This week has seen a UK wind power record; over 10% of our electricity supply came from the renewable source. At midday on Tuesday this week the 3,000 MW milestone was achieved, says the National Grid.

At 11:58 am on Tuesday 6th September, wind power was supplying 7.2% of the total amount of electricity on the Grid, 3,021 MW. National Grid report the actual amount of electricity generated during this period by wind was even higher because nearly a third of all wind turbine capacity in the UK is connected directly to local electricity networks, and not to the Grid. The extra 1,500 MW from local networks makes a total of 4,500 MW and is more than 10% of the UK’s electricity supply.

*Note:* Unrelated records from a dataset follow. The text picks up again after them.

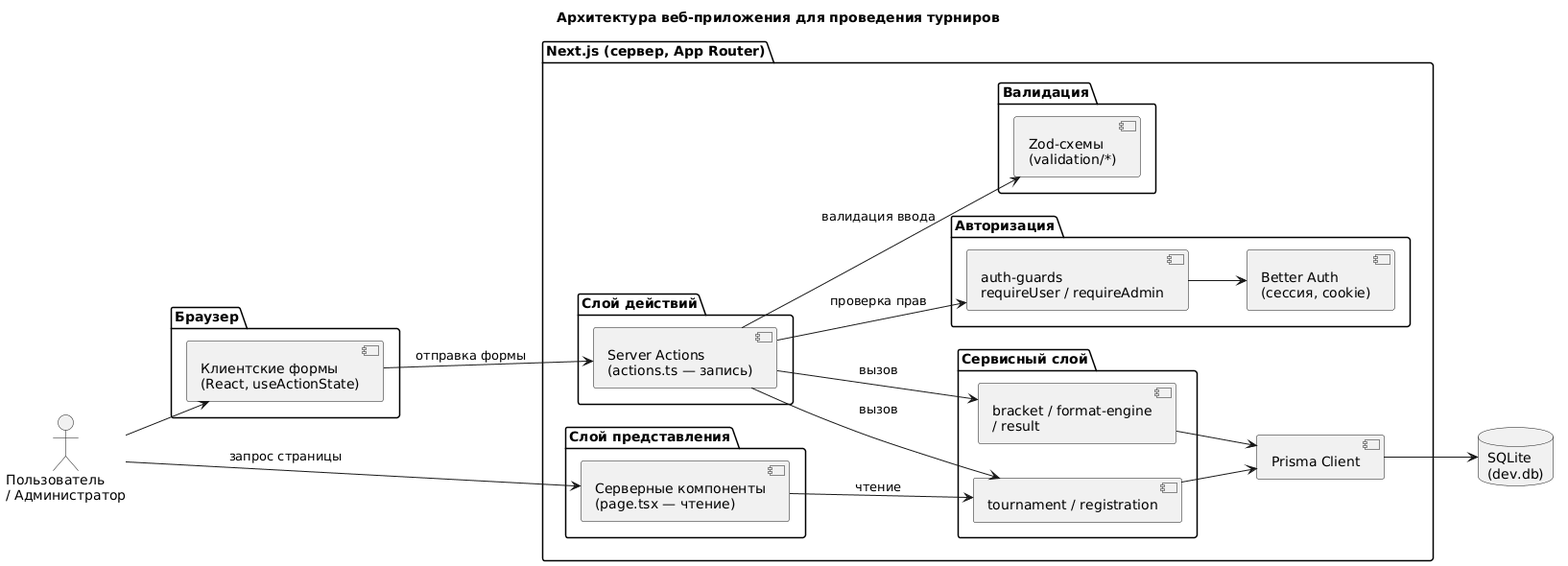
Before: docs/diagrams/02.png, a diagram exported from PlantUML (memekas/diplom). The source it was exported from:
```plantuml
@startuml
title Архитектура веб-приложения для проведения турниров

skinparam componentStyle uml2
skinparam shadowing false
left to right direction

actor "Пользователь\n/ Администратор" as User

package "Браузер" {
  [Клиентские формы\n(React, useActionState)] as Forms
}

package "Next.js (сервер, App Router)" {
  package "Слой представления" {
    [Серверные компоненты\n(page.tsx — чтение)] as RSC
  }
  package "Слой действий" {
    [Server Actions\n(actions.ts — запись)] as Actions
  }
  package "Авторизация" {
    [auth-guards\nrequireUser / requireAdmin] as Auth
    [Better Auth\n(сессия, cookie)] as BetterAuth
  }
  package "Валидация" {
    [Zod-схемы\n(validation/*)] as Zod
  }
  package "Сервисный слой" {
    [tournament / registration] as Svc1
    [bracket / format-engine\n/ result] as Svc2
  }
  [Prisma Client] as Prisma
}

database "SQLite\n(dev.db)" as DB

User --> Forms
User --> RSC : запрос страницы
Forms --> Actions : отправка формы
RSC --> Svc1 : чтение
Actions --> Auth : проверка прав
Auth --> BetterAuth
Actions --> Zod : валидация ввода
Actions --> Svc1 : вызов
Actions --> Svc2 : вызов
Svc1 --> Prisma
Svc2 --> Prisma
Prisma --> DB
@enduml
```
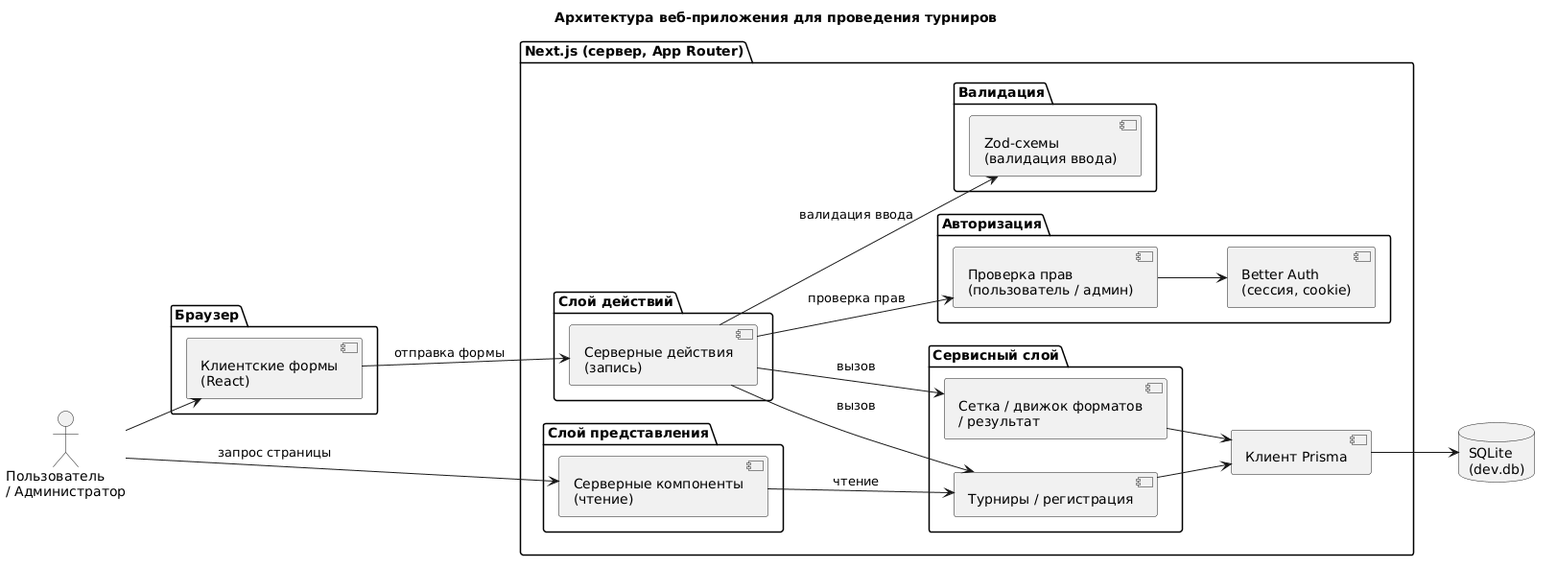
Above is the later version.

Change to the diagram source:
```diff
@@ -8,28 +8,28 @@
 actor "Пользователь\n/ Администратор" as User
 
 package "Браузер" {
-  [Клиентские формы\n(React, useActionState)] as Forms
+  [Клиентские формы\n(React)] as Forms
 }
 
 package "Next.js (сервер, App Router)" {
   package "Слой представления" {
-    [Серверные компоненты\n(page.tsx — чтение)] as RSC
+    [Серверные компоненты\n(чтение)] as RSC
   }
   package "Слой действий" {
-    [Server Actions\n(actions.ts — запись)] as Actions
+    [Серверные действия\n(запись)] as Actions
   }
   package "Авторизация" {
-    [auth-guards\nrequireUser / requireAdmin] as Auth
+    [Проверка прав\n(пользователь / админ)] as Auth
     [Better Auth\n(сессия, cookie)] as BetterAuth
   }
   package "Валидация" {
-    [Zod-схемы\n(validation/*)] as Zod
+    [Zod-схемы\n(валидация ввода)] as Zod
   }
   package "Сервисный слой" {
-    [tournament / registration] as Svc1
-    [bracket / format-engine\n/ result] as Svc2
+    [Турниры / регистрация] as Svc1
+    [Сетка / движок форматов\n/ результат] as Svc2
   }
-  [Prisma Client] as Prisma
+  [Клиент Prisma] as Prisma
 }
 
 database "SQLite\n(dev.db)" as DB
```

RenewableUK’s Chief Executive, Maria McCaffery, said “These record-breaking figures show that wind energy is providing ever-increasing amounts of electricity to homes and businesses across the country. It makes a strong case for installing even greater capacity, so that we can make the most of the bountiful wind resource we have in Britain. The benefits are clear; we are generating clean energy, cutting down on expensive and insecure imports of fossil fuels and creating tens of thousands of jobs over the next decade”.

In total, the UK currently has 5,739 MW of installed wind capacity which is enough to supply 3,209,233 homes.